Anti-Israel campaigns, and the student response to them, often have been assumed to stem from a lack of knowledge about Israel and the Middle East. For that reason, many pro-Israel programs have focused on educational approaches. Despite these efforts, there has been little, if any, empirical research that documents what Americans know about Israel, the Middle East, or Israeli/Palestinian issues or assesses how prepared Jewish students are to encounter anti-Zionism and anti-Israel sentiment on campus.
The Israel Literacy Measurement Project is an attempt to create a valid and reliable measure of knowledge of Israel. Beginning with the question, “what does it mean to be literate about Israel?” the team worked to establish assessment standards. Drawing on definitions of literacy in other social science disciplines and in consultation with subject experts, the research team developed a test bank of validated Israel-related questions. The question bank can be used with college-aged young adults to assess the extent and content of their Israel-related knowledge.
Using the question bank has a number of benefits for assessing knowledge of Israel. The creation of the question bank was based on both a top-down and a bottom-up approach. Soliciting suggestions of concepts from experts in the field of Israel studies represented a top-down method. Extensive interviews with students represented a bottom-up method, allowing researchers to assess what students could be expected to know about Israel.
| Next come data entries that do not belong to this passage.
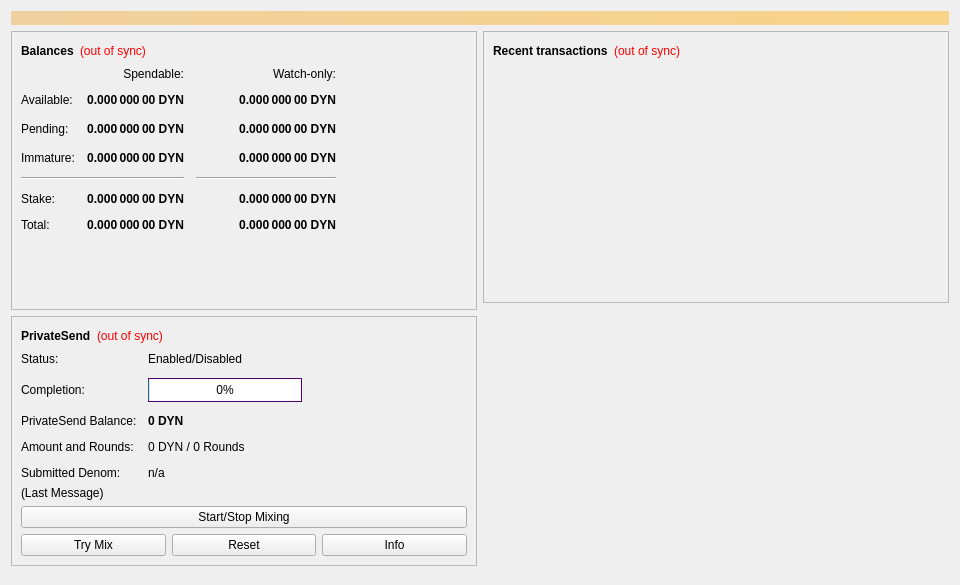
First picture: the form in src/qt/forms/overviewpage.ui, repository duality-solutions/Dynamic, before the edit.
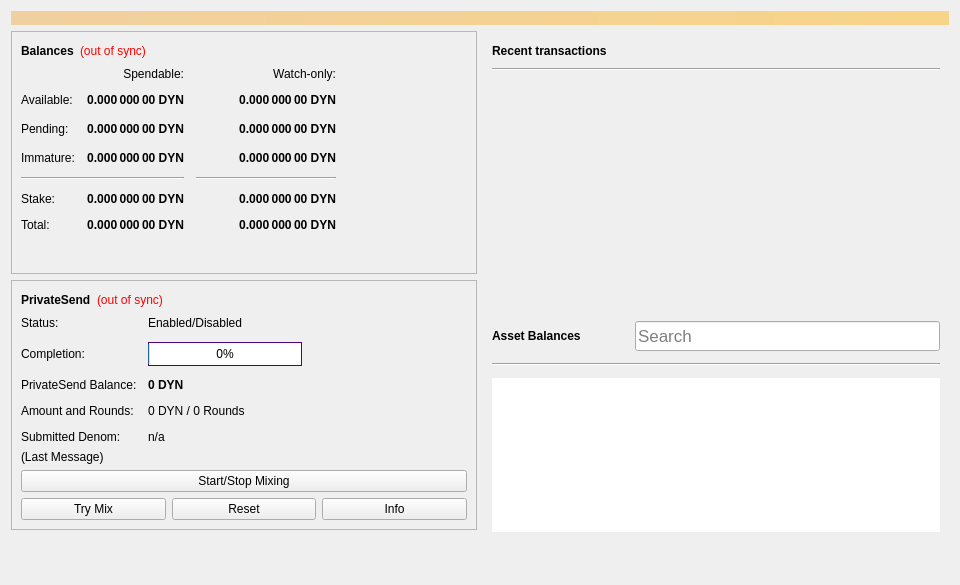
Second picture: the form after the edit. Icons and pictures are not drawn.

```diff
--- a/src/qt/forms/overviewpage.ui
+++ b/src/qt/forms/overviewpage.ui
@@ -728,32 +728,59 @@
         </widget>
        </item>
        <item>
-        <spacer name="verticalSpacer">
+          <widget class="QWidget" name="assetVerticalSpaceWidget2" native="true">
+           <property name="autoFillBackground">
+            <bool>false</bool>
+           </property>
+           <layout class="QVBoxLayout" name="verticalLayout_6">
+            <item>
+             <spacer name="verticalSpacer_4">
          <property name="orientation">
           <enum>Qt::Vertical</enum>
          </property>
          <property name="sizeHint" stdset="0">
           <size>
            <width>20</width>
-           <height>40</height>
+                <height>87</height>
           </size>
          </property>
         </spacer>
+            </item>
+           </layout>
+          </widget>
        </item>
       </layout>
      </item>
      <item>
       <layout class="QVBoxLayout" name="verticalLayout_3">
+         <property name="spacing">
+          <number>34</number>
+         </property>
+         <property name="leftMargin">
+          <number>0</number>
+         </property>
        <item>
         <widget class="QFrame" name="frame_2">
+           <property name="sizePolicy">
+            <sizepolicy hsizetype="Preferred" vsizetype="Fixed">
+             <horstretch>0</horstretch>
+             <verstretch>0</verstretch>
+            </sizepolicy>
+           </property>
          <property name="frameShape">
-          <enum>QFrame::StyledPanel</enum>
+            <enum>QFrame::NoFrame</enum>
          </property>
          <property name="frameShadow">
-          <enum>QFrame::Raised</enum>
-         </property>
-         <layout class="QVBoxLayout" name="verticalLayout">
-          <item>
+            <enum>QFrame::Plain</enum>
+           </property>
+           <property name="lineWidth">
+            <number>0</number>
+           </property>
+           <layout class="QGridLayout" name="gridLayout_2">
+            <property name="horizontalSpacing">
+             <number>12</number>
+            </property>
+            <item row="0" column="0">
            <layout class="QHBoxLayout" name="horizontalLayout_2">
             <item>
              <widget class="QLabel" name="label_4">
@@ -769,21 +796,35 @@
              </widget>
             </item>
             <item>
-             <widget class="QLabel" name="labelTransactionsStatus">
-              <property name="cursor">
-               <cursorShape>WhatsThisCursor</cursorShape>
+               <widget class="QPushButton" name="labelTransactionsStatus">
+                <property name="enabled">
+                 <bool>true</bool>
+                </property>
+                <property name="maximumSize">
+                 <size>
+                  <width>30</width>
+                  <height>16777215</height>
+                 </size>
               </property>
               <property name="toolTip">
-               <string>The displayed information may be out of date. Your wallet automatically synchronizes with the Dynamic network after a connection is established, but this process has not completed yet.</string>
-              </property>
-              <property name="styleSheet">
-               <string notr="true">QLabel { color: red; }</string>
+                 <string>The displayed information may be out of date. Your wallet automatically synchronizes with the Raven network after a connection is established, but this process has not completed yet.</string>
               </property>
               <property name="text">
-               <string notr="true">(out of sync)</string>
-              </property>
-              <property name="alignment">
-               <set>Qt::AlignRight|Qt::AlignTrailing|Qt::AlignVCenter</set>
+                 <string/>
+                </property>
+                <property name="icon">
+                 <iconset>
+                  <normaloff>:/icons/warning</normaloff>
+                  <disabledoff>:/icons/warning</disabledoff>:/icons/warning</iconset>
+                </property>
+                <property name="iconSize">
+                 <size>
+                  <width>24</width>
+                  <height>24</height>
+                 </size>
+                </property>
+                <property name="flat">
+                 <bool>true</bool>
               </property>
              </widget>
             </item>
@@ -802,7 +843,7 @@
             </item>
            </layout>
           </item>
-          <item>
+            <item row="2" column="0">
            <widget class="QListView" name="listTransactions">
             <property name="styleSheet">
              <string notr="true">QListView { background: transparent; }</string>
@@ -819,6 +860,180 @@
             <property name="selectionMode">
              <enum>QAbstractItemView::NoSelection</enum>
             </property>
+             </widget>
+            </item>
+            <item row="1" column="0">
+             <widget class="Line" name="line_3">
+              <property name="orientation">
+               <enum>Qt::Horizontal</enum>
+              </property>
+             </widget>
+            </item>
+           </layout>
+          </widget>
+         </item>
+         <item>
+          <widget class="QFrame" name="assetFrame">
+           <property name="autoFillBackground">
+            <bool>true</bool>
+           </property>
+           <property name="frameShape">
+            <enum>QFrame::NoFrame</enum>
+           </property>
+           <property name="frameShadow">
+            <enum>QFrame::Plain</enum>
+           </property>
+           <property name="lineWidth">
+            <number>0</number>
+           </property>
+           <layout class="QVBoxLayout" name="verticalLayout_5">
+            <property name="spacing">
+             <number>12</number>
+            </property>
+            <item>
+             <layout class="QHBoxLayout" name="assetBalanceHorizontalLayout">
+              <item alignment="Qt::AlignVCenter">
+               <widget class="QLabel" name="assetBalanceLabel">
+                <property name="font">
+                 <font>
+                  <weight>75</weight>
+                  <bold>true</bold>
+                 </font>
+                </property>
+                <property name="text">
+                 <string>Asset Balances</string>
+                </property>
+               </widget>
+              </item>
+              <item>
+               <widget class="QPushButton" name="labelAssetStatus">
+                <property name="enabled">
+                 <bool>true</bool>
+                </property>
+                <property name="maximumSize">
+                 <size>
+                  <width>30</width>
+                  <height>16777215</height>
+                 </size>
+                </property>
+                <property name="toolTip">
+                 <string>The displayed information may be out of date. Your wallet automatically synchronizes with the Raven network after a connection is established, but this process has not completed yet.</string>
+                </property>
+                <property name="text">
+                 <string/>
+                </property>
+                <property name="icon">
+                 <iconset>
+                  <normaloff>:/icons/warning</normaloff>
+                  <disabledoff>:/icons/warning</disabledoff>:/icons/warning</iconset>
+                </property>
+                <property name="iconSize">
+                 <size>
+                  <width>24</width>
+                  <height>24</height>
+                 </size>
+                </property>
+                <property name="flat">
+                 <bool>true</bool>
+                </property>
+               </widget>
+              </item>
+              <item alignment="Qt::AlignBottom">
+               <widget class="QLineEdit" name="assetSearch">
+                <property name="sizePolicy">
+                 <sizepolicy hsizetype="Expanding" vsizetype="Preferred">
+                  <horstretch>0</horstretch>
+                  <verstretch>0</verstretch>
+                 </sizepolicy>
+                </property>
+                <property name="minimumSize">
+                 <size>
+                  <width>0</width>
+                  <height>30</height>
+                 </size>
+                </property>
+                <property name="maximumSize">
+                 <size>
+                  <width>16777215</width>
+                  <height>30</height>
+                 </size>
+                </property>
+                <property name="sizeIncrement">
+                 <size>
+                  <width>0</width>
+                  <height>0</height>
+                 </size>
+                </property>
+                <property name="baseSize">
+                 <size>
+                  <width>0</width>
+                  <height>0</height>
+                 </size>
+                </property>
+                <property name="font">
+                 <font>
+                  <pointsize>13</pointsize>
+                 </font>
+                </property>
+                <property name="maxLength">
+                 <number>32</number>
+                </property>
+                <property name="frame">
+                 <bool>true</bool>
+                </property>
+                <property name="alignment">
+                 <set>Qt::AlignLeading|Qt::AlignLeft|Qt::AlignVCenter</set>
+                </property>
+                <property name="placeholderText">
+                 <string>Search</string>
+                </property>
+                <property name="clearButtonEnabled">
+                 <bool>true</bool>
+                </property>
+               </widget>
+              </item>
+             </layout>
+            </item>
+            <item>
+             <widget class="Line" name="assetBalanceLine">
+              <property name="orientation">
+               <enum>Qt::Horizontal</enum>
+              </property>
+             </widget>
+            </item>
+            <item>
+             <widget class="QListView" name="listAssets">
+              <property name="frameShape">
+               <enum>QFrame::NoFrame</enum>
+              </property>
+              <property name="lineWidth">
+               <number>0</number>
+              </property>
+              <property name="verticalScrollMode">
+               <enum>QAbstractItemView::ScrollPerItem</enum>
+              </property>
+             </widget>
+            </item>
+            <item>
+             <widget class="QWidget" name="assetVerticalSpaceWidget" native="true">
+              <property name="autoFillBackground">
+               <bool>false</bool>
+              </property>
+              <layout class="QVBoxLayout" name="verticalLayout">
+               <item>
+                <spacer name="verticalSpacer_3">
+                 <property name="orientation">
+                  <enum>Qt::Vertical</enum>
+                 </property>
+                 <property name="sizeHint" stdset="0">
+                  <size>
+                   <width>20</width>
+                   <height>40</height>
+                  </size>
+                 </property>
+                </spacer>
+               </item>
+              </layout>
            </widget>
           </item>
          </layout>
```
Left out of the diff: 2 changed lines with no effect on the pictures. Lines whose indentation alone changed are shown as unchanged.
Each question has been individually validated and shown to be associated with greater overall literacy about Israel. In addition, post-test interviews demonstrated that higher test scores are associated with greater ability to think critically about Israel.
Testing the questions also provided information about the current state of Israel literacy among Jewish students on campus. Few scored well on the tests overall and, those who did, had large gaps in their knowledge.
The question bank is the start of an educational process. The hope is that this leads to future projects focusing on how students use, interpret, and analyze the information they learn. In the meantime, the question bank will be available to researchers and educators to measure the development of content knowledge about Israel.
You can read “The Israel Literacy Measurement Project: 2015 Report” here.